■ The problem ■
Your answer should consist of the lines in the following data that contain "logo".

[User interface change data]
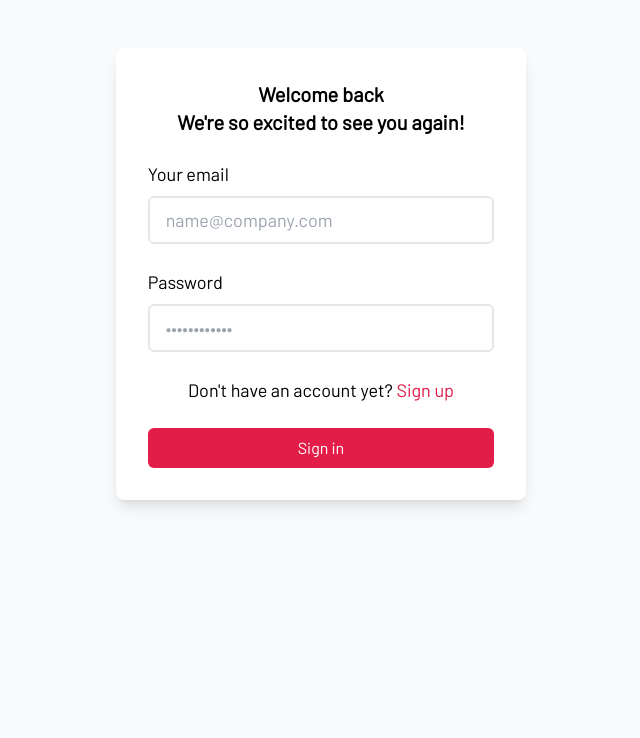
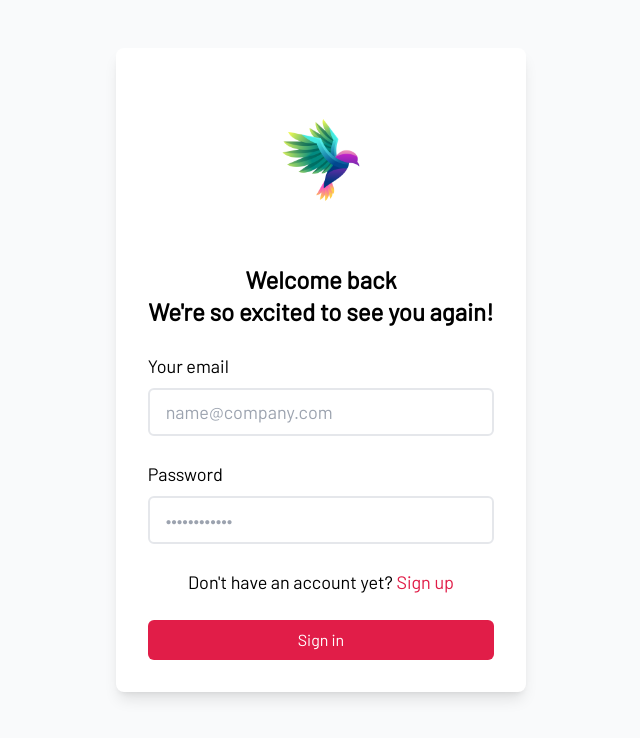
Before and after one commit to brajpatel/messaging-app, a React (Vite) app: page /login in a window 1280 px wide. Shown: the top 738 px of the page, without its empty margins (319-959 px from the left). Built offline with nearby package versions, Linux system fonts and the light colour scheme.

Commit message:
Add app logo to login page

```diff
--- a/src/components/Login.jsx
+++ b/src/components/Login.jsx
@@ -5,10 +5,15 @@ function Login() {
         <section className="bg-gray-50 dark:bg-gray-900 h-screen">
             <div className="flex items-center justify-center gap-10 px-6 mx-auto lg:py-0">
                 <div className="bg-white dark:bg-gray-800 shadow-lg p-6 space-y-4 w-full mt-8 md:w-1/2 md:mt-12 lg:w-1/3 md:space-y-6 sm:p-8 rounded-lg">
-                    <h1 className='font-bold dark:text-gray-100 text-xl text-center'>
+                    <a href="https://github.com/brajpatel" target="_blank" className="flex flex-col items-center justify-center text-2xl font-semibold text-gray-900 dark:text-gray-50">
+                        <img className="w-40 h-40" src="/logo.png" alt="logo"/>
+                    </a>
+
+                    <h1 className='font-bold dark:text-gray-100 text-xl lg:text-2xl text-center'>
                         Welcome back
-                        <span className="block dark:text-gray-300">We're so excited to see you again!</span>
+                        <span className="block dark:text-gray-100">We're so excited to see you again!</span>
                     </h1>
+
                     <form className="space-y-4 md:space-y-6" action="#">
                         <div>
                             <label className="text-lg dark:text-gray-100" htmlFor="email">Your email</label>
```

---

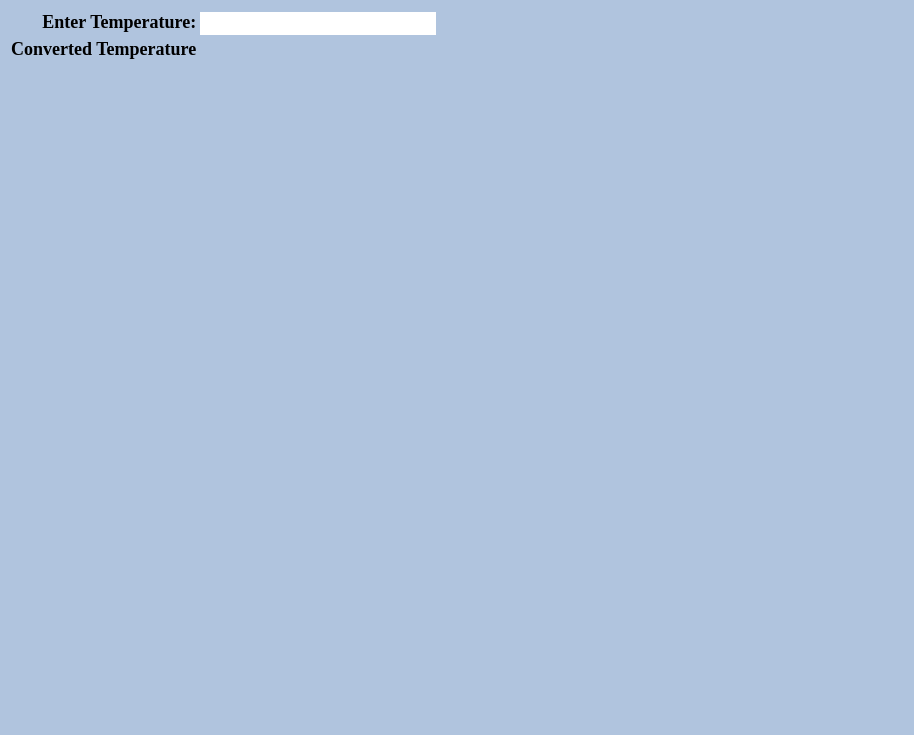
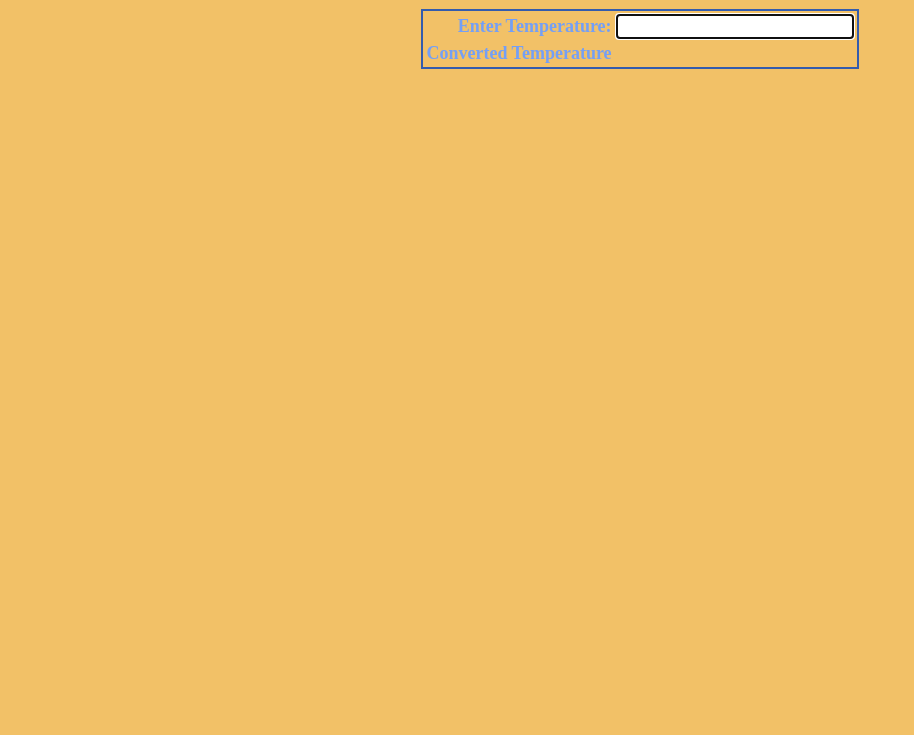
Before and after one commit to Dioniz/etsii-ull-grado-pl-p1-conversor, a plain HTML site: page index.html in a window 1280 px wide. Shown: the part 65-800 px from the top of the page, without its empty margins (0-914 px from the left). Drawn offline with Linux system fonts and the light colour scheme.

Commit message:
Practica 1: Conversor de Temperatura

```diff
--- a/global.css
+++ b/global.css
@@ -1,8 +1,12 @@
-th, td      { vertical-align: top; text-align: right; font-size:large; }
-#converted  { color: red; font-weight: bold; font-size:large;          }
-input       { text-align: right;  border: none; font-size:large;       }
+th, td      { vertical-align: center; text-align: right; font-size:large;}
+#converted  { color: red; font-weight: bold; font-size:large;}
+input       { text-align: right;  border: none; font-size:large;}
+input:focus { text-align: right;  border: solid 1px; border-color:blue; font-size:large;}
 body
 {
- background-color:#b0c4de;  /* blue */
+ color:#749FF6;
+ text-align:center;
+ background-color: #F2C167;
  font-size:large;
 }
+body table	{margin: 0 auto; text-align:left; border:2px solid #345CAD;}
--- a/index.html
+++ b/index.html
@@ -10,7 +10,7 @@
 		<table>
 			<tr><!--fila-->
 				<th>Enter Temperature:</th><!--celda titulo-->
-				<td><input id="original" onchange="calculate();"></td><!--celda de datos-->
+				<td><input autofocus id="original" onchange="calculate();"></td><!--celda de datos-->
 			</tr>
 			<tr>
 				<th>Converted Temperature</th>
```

■ Response area ■
Add app logo to login page
+                        <img className="w-40 h-40" src="/logo.png" alt="logo"/>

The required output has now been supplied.